WORK REQUIRED: Show every line in the entries below where the word "cache" appears.

DATA FOR ANALYSIS:
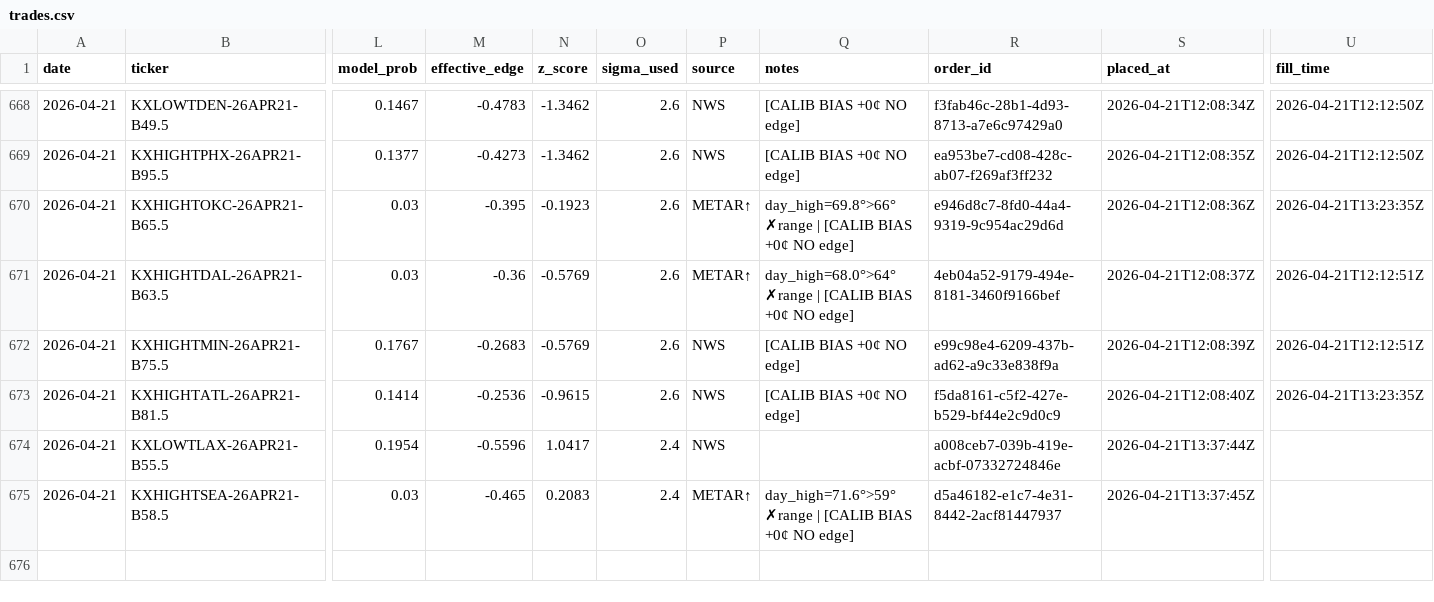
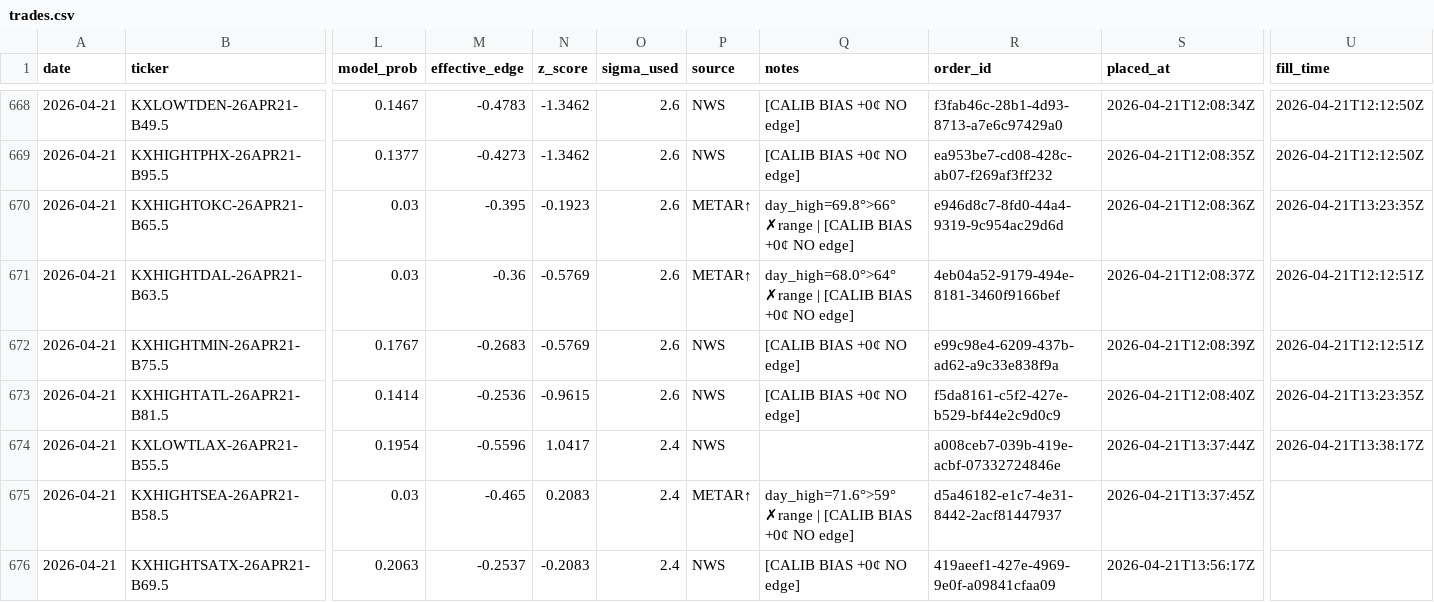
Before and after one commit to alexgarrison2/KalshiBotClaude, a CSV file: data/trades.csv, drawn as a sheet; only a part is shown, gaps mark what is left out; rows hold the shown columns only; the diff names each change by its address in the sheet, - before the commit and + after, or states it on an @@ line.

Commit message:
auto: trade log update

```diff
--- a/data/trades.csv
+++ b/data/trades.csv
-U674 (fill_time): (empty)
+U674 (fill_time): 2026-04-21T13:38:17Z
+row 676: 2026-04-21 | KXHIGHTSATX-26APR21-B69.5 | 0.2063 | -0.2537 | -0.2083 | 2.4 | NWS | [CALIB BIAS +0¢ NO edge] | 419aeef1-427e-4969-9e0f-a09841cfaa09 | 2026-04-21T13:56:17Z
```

---

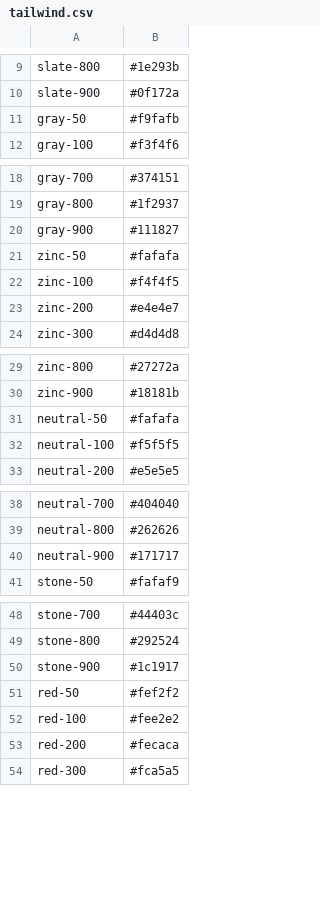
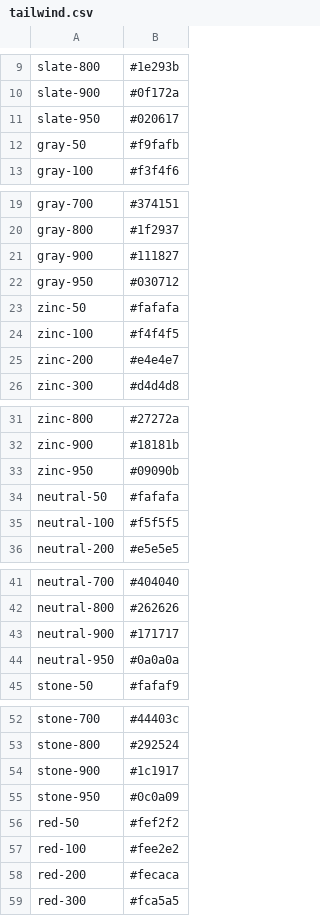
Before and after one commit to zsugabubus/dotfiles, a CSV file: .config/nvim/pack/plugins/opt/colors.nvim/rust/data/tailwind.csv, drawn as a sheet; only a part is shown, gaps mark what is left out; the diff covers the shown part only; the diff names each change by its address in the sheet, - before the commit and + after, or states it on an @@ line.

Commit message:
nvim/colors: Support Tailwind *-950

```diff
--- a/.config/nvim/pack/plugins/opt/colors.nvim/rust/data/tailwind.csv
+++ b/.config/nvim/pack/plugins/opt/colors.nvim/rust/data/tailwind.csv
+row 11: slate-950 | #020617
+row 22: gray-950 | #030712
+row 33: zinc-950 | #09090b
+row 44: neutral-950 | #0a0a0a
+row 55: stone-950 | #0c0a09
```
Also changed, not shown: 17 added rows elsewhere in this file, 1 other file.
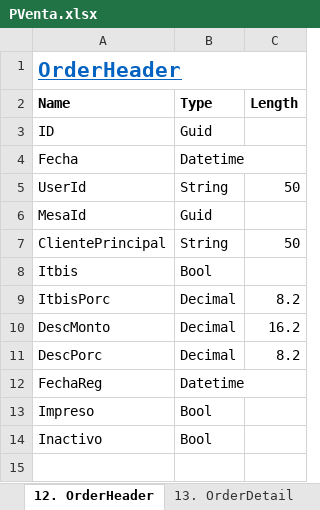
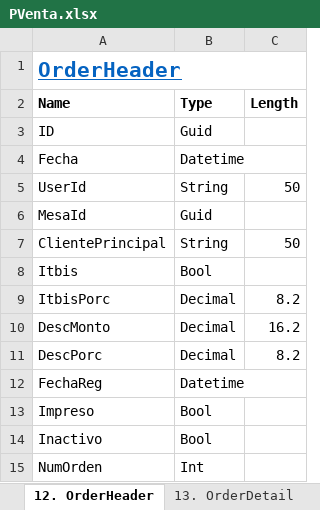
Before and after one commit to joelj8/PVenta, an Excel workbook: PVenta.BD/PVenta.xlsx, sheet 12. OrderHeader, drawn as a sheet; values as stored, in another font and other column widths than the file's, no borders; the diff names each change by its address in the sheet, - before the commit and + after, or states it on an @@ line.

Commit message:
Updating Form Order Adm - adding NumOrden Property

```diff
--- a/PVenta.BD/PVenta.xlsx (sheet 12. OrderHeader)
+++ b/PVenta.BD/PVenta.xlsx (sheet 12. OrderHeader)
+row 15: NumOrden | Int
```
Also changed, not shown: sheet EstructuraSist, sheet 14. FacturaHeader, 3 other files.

==

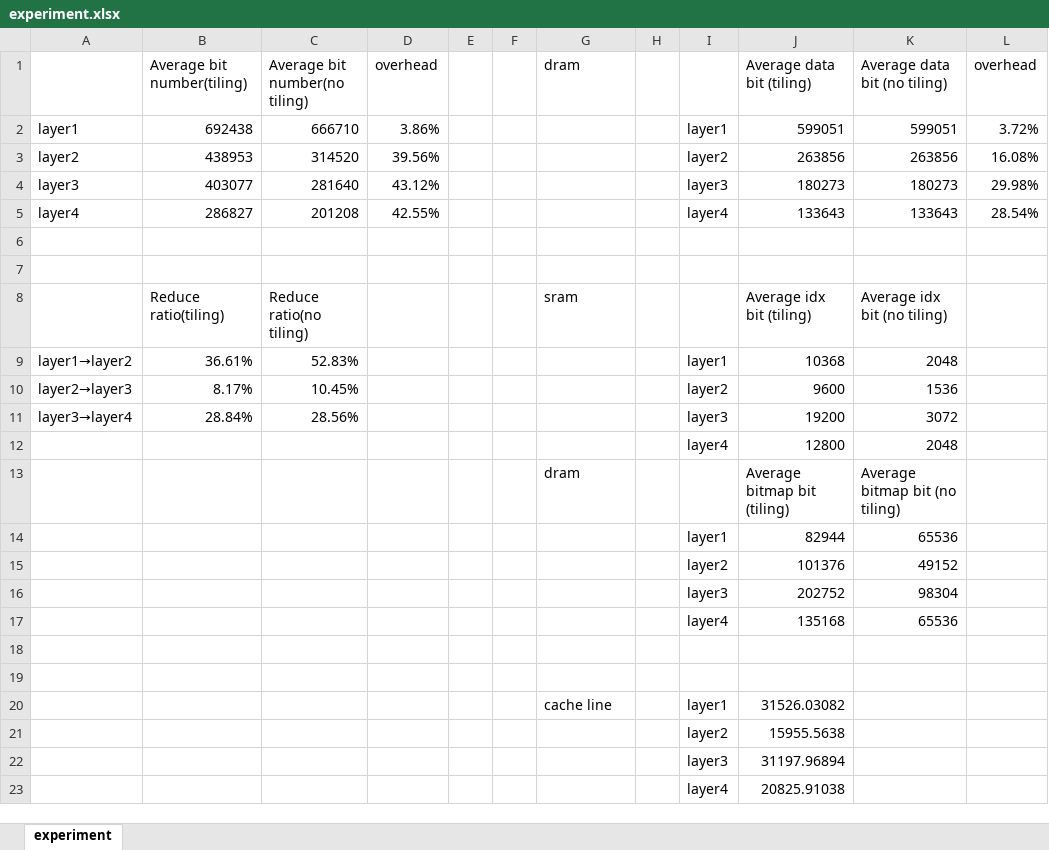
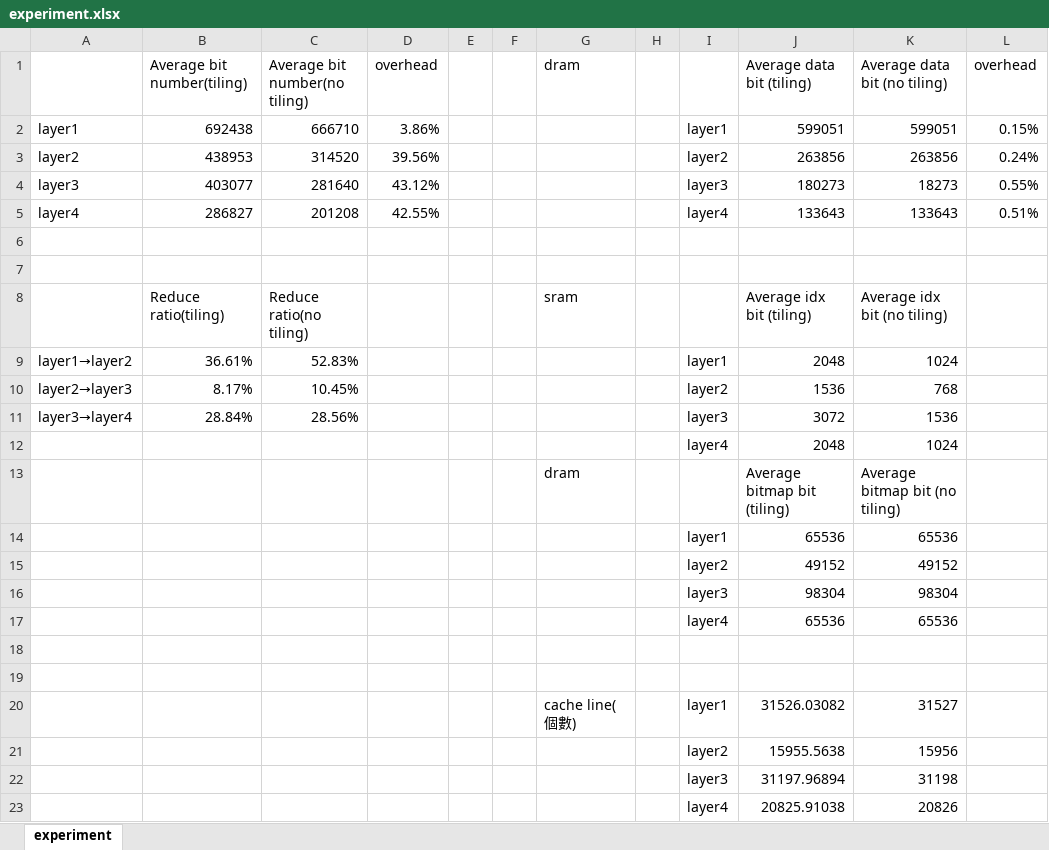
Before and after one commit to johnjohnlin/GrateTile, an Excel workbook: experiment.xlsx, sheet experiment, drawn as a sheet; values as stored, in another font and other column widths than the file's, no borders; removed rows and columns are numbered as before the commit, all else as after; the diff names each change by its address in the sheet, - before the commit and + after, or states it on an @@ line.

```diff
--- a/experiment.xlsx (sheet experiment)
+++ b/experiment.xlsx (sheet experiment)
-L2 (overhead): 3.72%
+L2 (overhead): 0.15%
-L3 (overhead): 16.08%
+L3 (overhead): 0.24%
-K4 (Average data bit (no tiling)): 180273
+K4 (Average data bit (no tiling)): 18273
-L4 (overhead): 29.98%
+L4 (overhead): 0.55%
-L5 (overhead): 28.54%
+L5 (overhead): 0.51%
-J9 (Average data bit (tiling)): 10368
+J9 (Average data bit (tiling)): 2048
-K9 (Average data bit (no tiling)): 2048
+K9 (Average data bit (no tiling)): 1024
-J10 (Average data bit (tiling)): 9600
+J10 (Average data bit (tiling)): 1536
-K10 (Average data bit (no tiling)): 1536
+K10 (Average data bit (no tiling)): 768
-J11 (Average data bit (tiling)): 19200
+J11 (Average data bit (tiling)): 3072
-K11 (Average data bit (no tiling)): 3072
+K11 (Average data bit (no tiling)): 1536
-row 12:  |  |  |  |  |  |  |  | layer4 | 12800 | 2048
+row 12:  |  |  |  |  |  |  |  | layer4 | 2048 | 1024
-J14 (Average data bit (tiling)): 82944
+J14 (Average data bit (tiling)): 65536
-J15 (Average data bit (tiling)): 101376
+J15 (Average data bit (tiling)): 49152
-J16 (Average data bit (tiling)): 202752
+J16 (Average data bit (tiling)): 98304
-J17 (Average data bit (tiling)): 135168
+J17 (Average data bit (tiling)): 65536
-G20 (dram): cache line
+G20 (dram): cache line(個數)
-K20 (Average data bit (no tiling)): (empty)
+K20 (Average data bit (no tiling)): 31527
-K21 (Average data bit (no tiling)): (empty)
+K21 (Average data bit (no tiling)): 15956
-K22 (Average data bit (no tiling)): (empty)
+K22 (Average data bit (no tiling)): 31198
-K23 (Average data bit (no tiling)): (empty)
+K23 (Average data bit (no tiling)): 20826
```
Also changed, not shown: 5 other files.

YOUR RESPONSE:
-G20 (dram): cache line
+G20 (dram): cache line(個數)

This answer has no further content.